These customs continued to grow when the potato famine hit Ireland, and many Irishmen fled to the Americas, some, of course, settling in the South and bringing their Roman Catholic traditions to intermingle with those already held by Americans. From this, the pumpkin, which grew well in American soil, was turned into the jack-o-lantern, from which sprang such re-invented Americanized folk-legends as “The Legend of Sleepy Hollow.”
But these new Southerners, not yet willing to part with their Irish (and oftentimes Scot) traditions, held massive balls to celebrate their heritage. Perhaps, from these, the Halloween party sprang to life. Undeniably, it was at these soirées – soon to become a part of the massive ball tradition of the Antebellum South – that such modern day traditions as apple-bobbing came to be, as well as the propensity for mischief, pranks, and games, which often revolved around the old custom of fortune telling and clairvoyance.
Around the time of the war in the mid-19th Century, efforts went underway to popularize the traditions into a holiday, with public markings on nationally printed calendars, in magazines, and in newspapers. Ultimately, Halloween was recognized as an official holiday in the United States in 1937, but that didn’t stop the old puritanical arguments surrounding it. This time, those controversies even spread to the South.
By the 20th Century, the harmless pranks and mischief of the antebellum period became vandalism and destruction, particularly in urban areas where defacements grew past toilet papering trees. They even took on a night of their own: Devil’s or Mischief Night. It was around this time, as well, that religious bodies began increasingly to view the holiday as something aligned with paganism, evil, and devil worship, beliefs which some still hold today.
A 2003 release from the Baptist Press, issued by Southern Baptist Theological Seminary president Albert Mohler, talked of the “acute dangers” of the Halloween holiday, and that the day should “press upon the Christian conscience.”
Halloween, Mohler said, from his influential office in Louisville, Kentucky, has become a holiday “of cultural fascination with evil and the demonic.”
Unfortunately, this is not an uncommon belief, particularly among evangelicals.
Many churches, including the Anglicans who had kept Halloween alive in the American colonies, have chosen to re-focus on the night’s origins as the Christian All Saints Day, while other Protestant bodies have elected to ignore the day, rail against it from the pulpit (or the press release), or divert attention to a Reformation Day, remembering the Protestant Reformation (and, therefore, moving away from the holiday they still view as “too Catholic”). All this despite an admittance – even from Albert Mohler – that the holiday is becoming more and more commercial and secular. UNICEF has even focused fundraising attention on the day. Beginning in the 1950s, the organization started a campaign to involve youths in the efforts, collecting money for underprivileged children around the world.

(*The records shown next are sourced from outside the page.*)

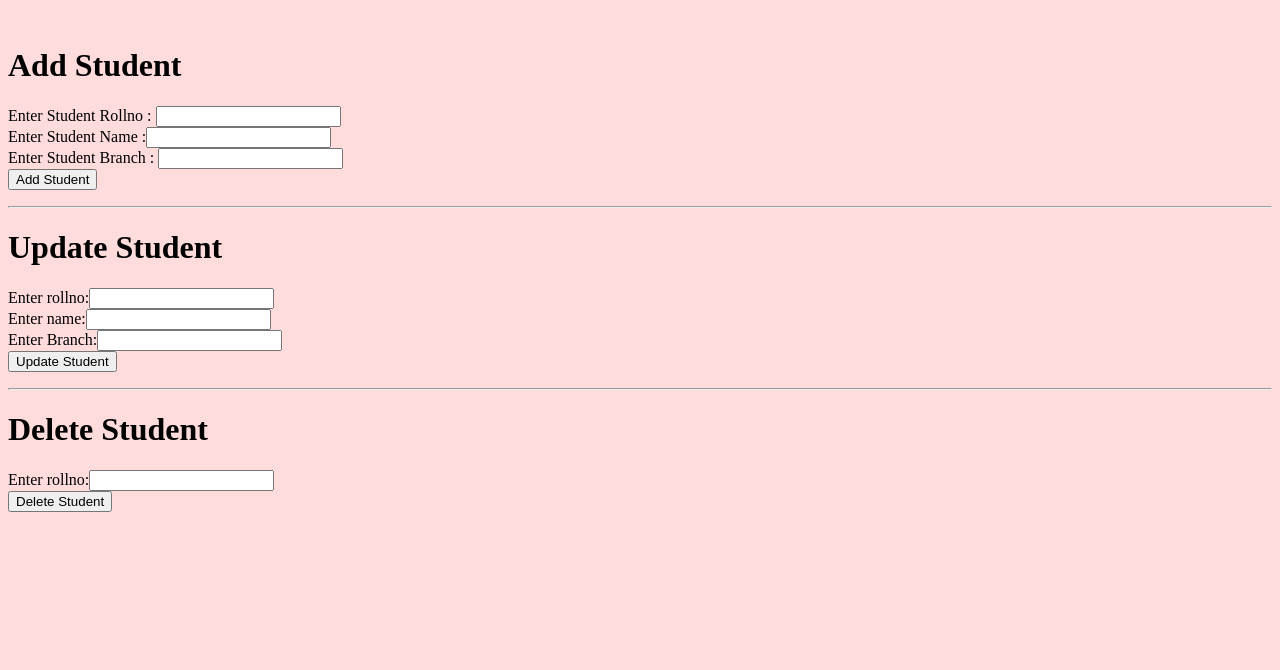
Repository: chinthaginjalabhuvan/Java
Page: ServletRealTimeProject/src/main/webapp/index.html
The author's editor kept a copy of each file at every save. The page is drawn from the files as they stood at one save, then again after the next save.
The browser window is 1280 px wide. The pictures show the whole page.

Above is the page before, as saved 2025-06-04 10:08:42.

After the next save:
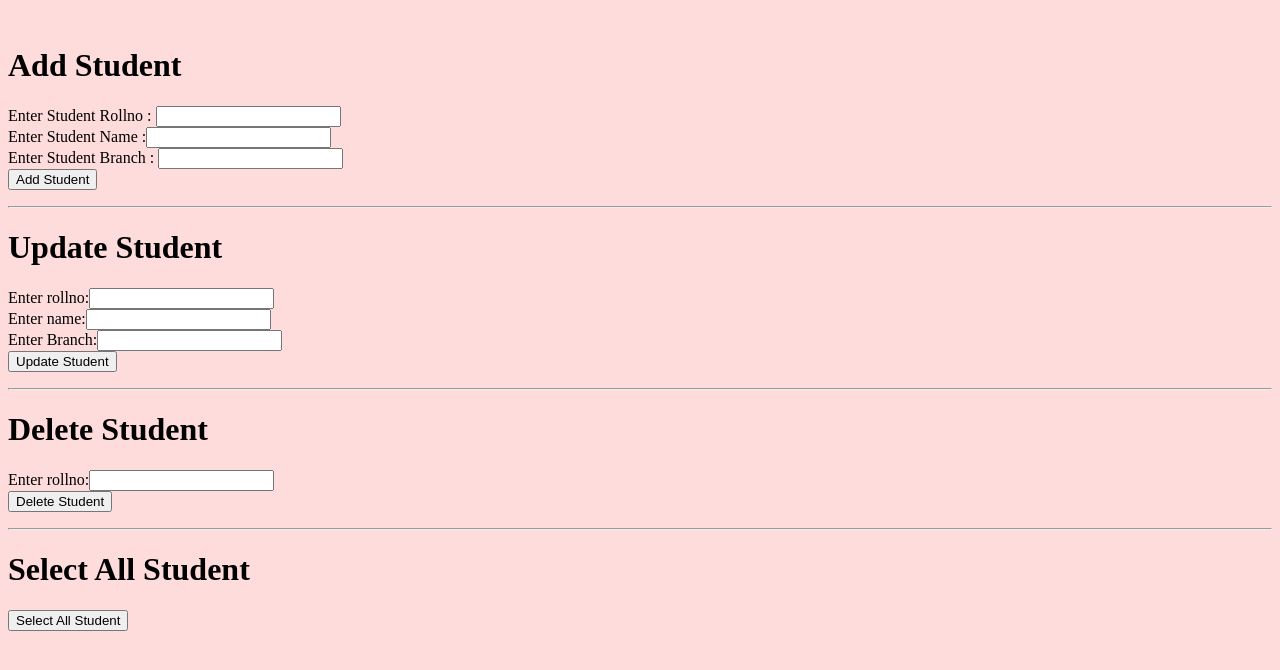
Saved 5 min 50 s later.
--- a/ServletRealTimeProject/src/main/webapp/index.html
+++ b/ServletRealTimeProject/src/main/webapp/index.html
@@ -23,6 +23,11 @@ Enter Branch:<input type="text" name="branch"/><br/>
 Enter rollno:<input type="text" name="rollno"/><br/>
 <button type="submit">Delete Student</button>
 </form>
+<hr/>
+<h1>Select All Student</h1>
+<form action="./select">
+<button type="submit">Select All Student</button>
+</form>
 
 </body>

It is, however, the children that make Halloween what it is, today. Costuming and trick-or-treating have grown to become family affairs, which, in many countries, they have always been. In the Medieval world of Britain and Ireland – the very people who brought the observance to the Americas – children and the poor would dress in costumes and go door-to-door, offering their prayers in exchange for food and treats. Despite the secularism seen from the modern holiday – Halloween is the United States’ second largest commercial holiday, profiting approximately $6.9 billion a year – these traditions hold Halloween’s ties to the Christian practices that brought it to American shores.